ACTIVITY
Copy each line of the material in which the word "performance" appears.

====================

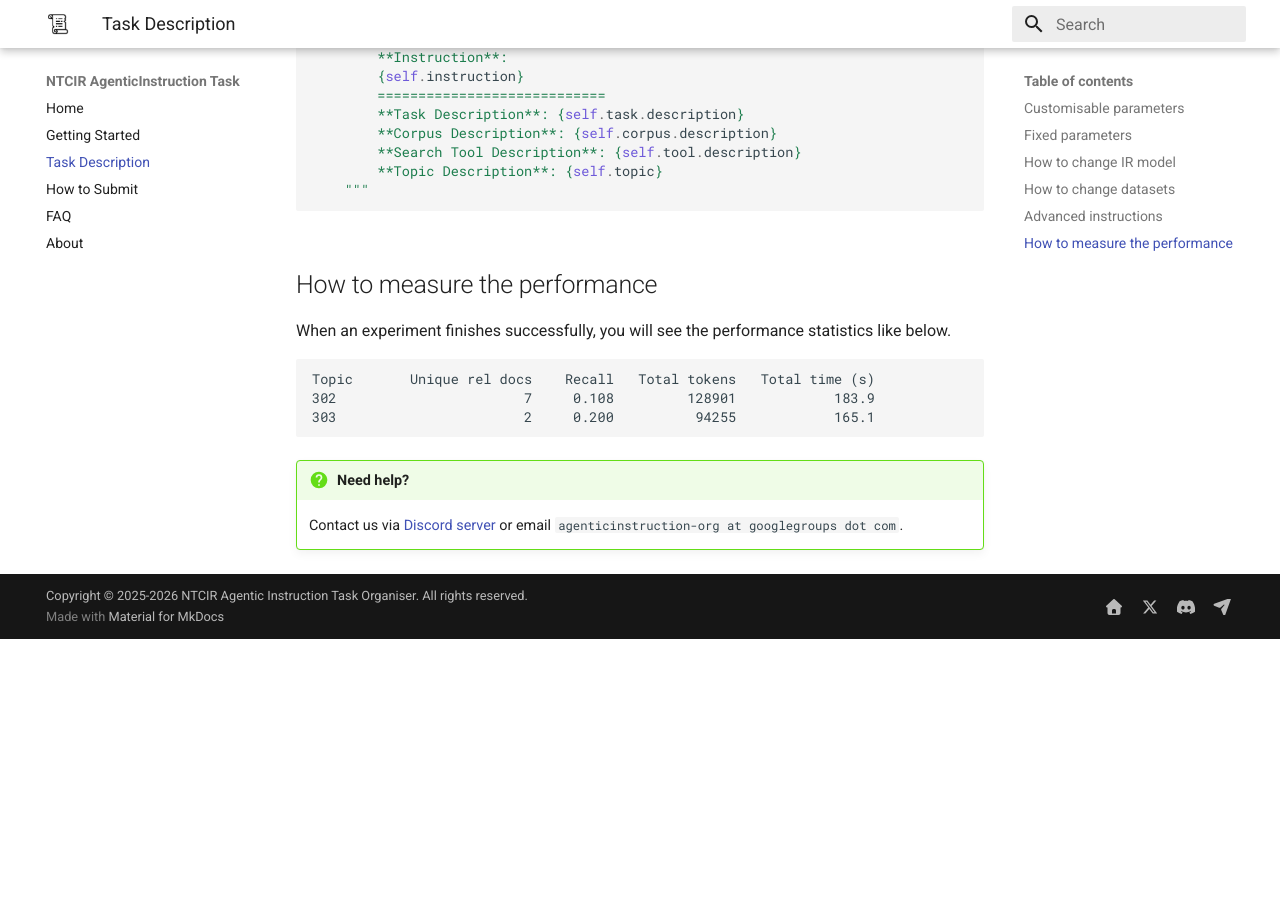
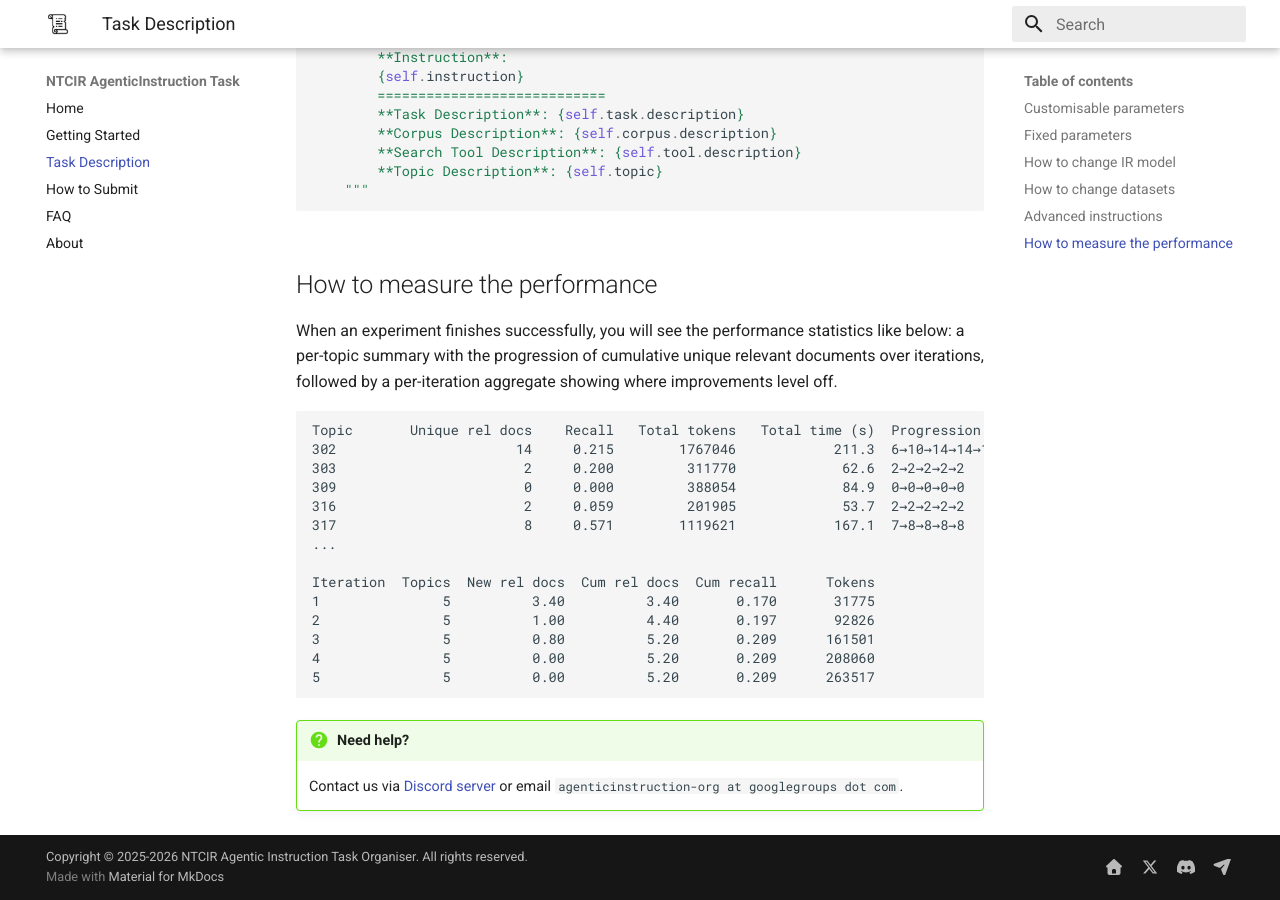
Before and after one commit to geniie-lab/ntcir, an MkDocs documentation site: the page built from docs/task-description.md, in a window 1280 px wide and 900 px high, scrolled down 3130 px. Built offline with MkDocs 1.6.1 and Material for MkDocs 9.7.7, drawn with Linux system fonts in a browser that asks for light colours; emoji names are drawn with the system emoji font; before the commit the page ends 3769 px from its top, so only the background shows below that.

Commit message:
Update performance section example to the progression table format
Real output from the first five topics of a 5-iteration BM25 baseline
run with default instructions.

Co-Authored-By: Claude Opus 4.8 (1M context) <noreply@anthropic.com>

````diff
--- a/docs/task-description.md
+++ b/docs/task-description.md
@@ -343,12 +343,23 @@
 
 ## How to measure the performance
 
-When an experiment finishes successfully, you will see the performance statistics like below.
+When an experiment finishes successfully, you will see the performance statistics like below: a per-topic summary with the progression of cumulative unique relevant documents over iterations, followed by a per-iteration aggregate showing where improvements level off.
 
 ```
-Topic       Unique rel docs    Recall   Total tokens   Total time (s)
-302                       7     0.108         128901            183.9
-303                       2     0.200          94255            165.1
+Topic       Unique rel docs    Recall   Total tokens   Total time (s)  Progression
+302                      14     0.215        1767046            211.3  6→10→14→14→14
+303                       2     0.200         311770             62.6  2→2→2→2→2
+309                       0     0.000         388054             84.9  0→0→0→0→0
+316                       2     0.059         201905             53.7  2→2→2→2→2
+317                       8     0.571        1119621            167.1  7→8→8→8→8
+...
+
+Iteration  Topics  New rel docs  Cum rel docs  Cum recall      Tokens
+1               5          3.40          3.40       0.170       31775
+2               5          1.00          4.40       0.197       92826
+3               5          0.80          5.20       0.209      161501
+4               5          0.00          5.20       0.209      208060
+5               5          0.00          5.20       0.209      263517
 ```
 
 !!! question "Need help?"
````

====================

PROBLEM SOLUTION
Update performance section example to the progression table format
 ## How to measure the performance
-When an experiment finishes successfully, you will see the performance statistics like below.
+When an experiment finishes successfully, you will see the performance statistics like below: a per-topic summary with the progression of cumulative unique relevant documents over iterations, followed by a per-iteration aggregate showing where improvements level off.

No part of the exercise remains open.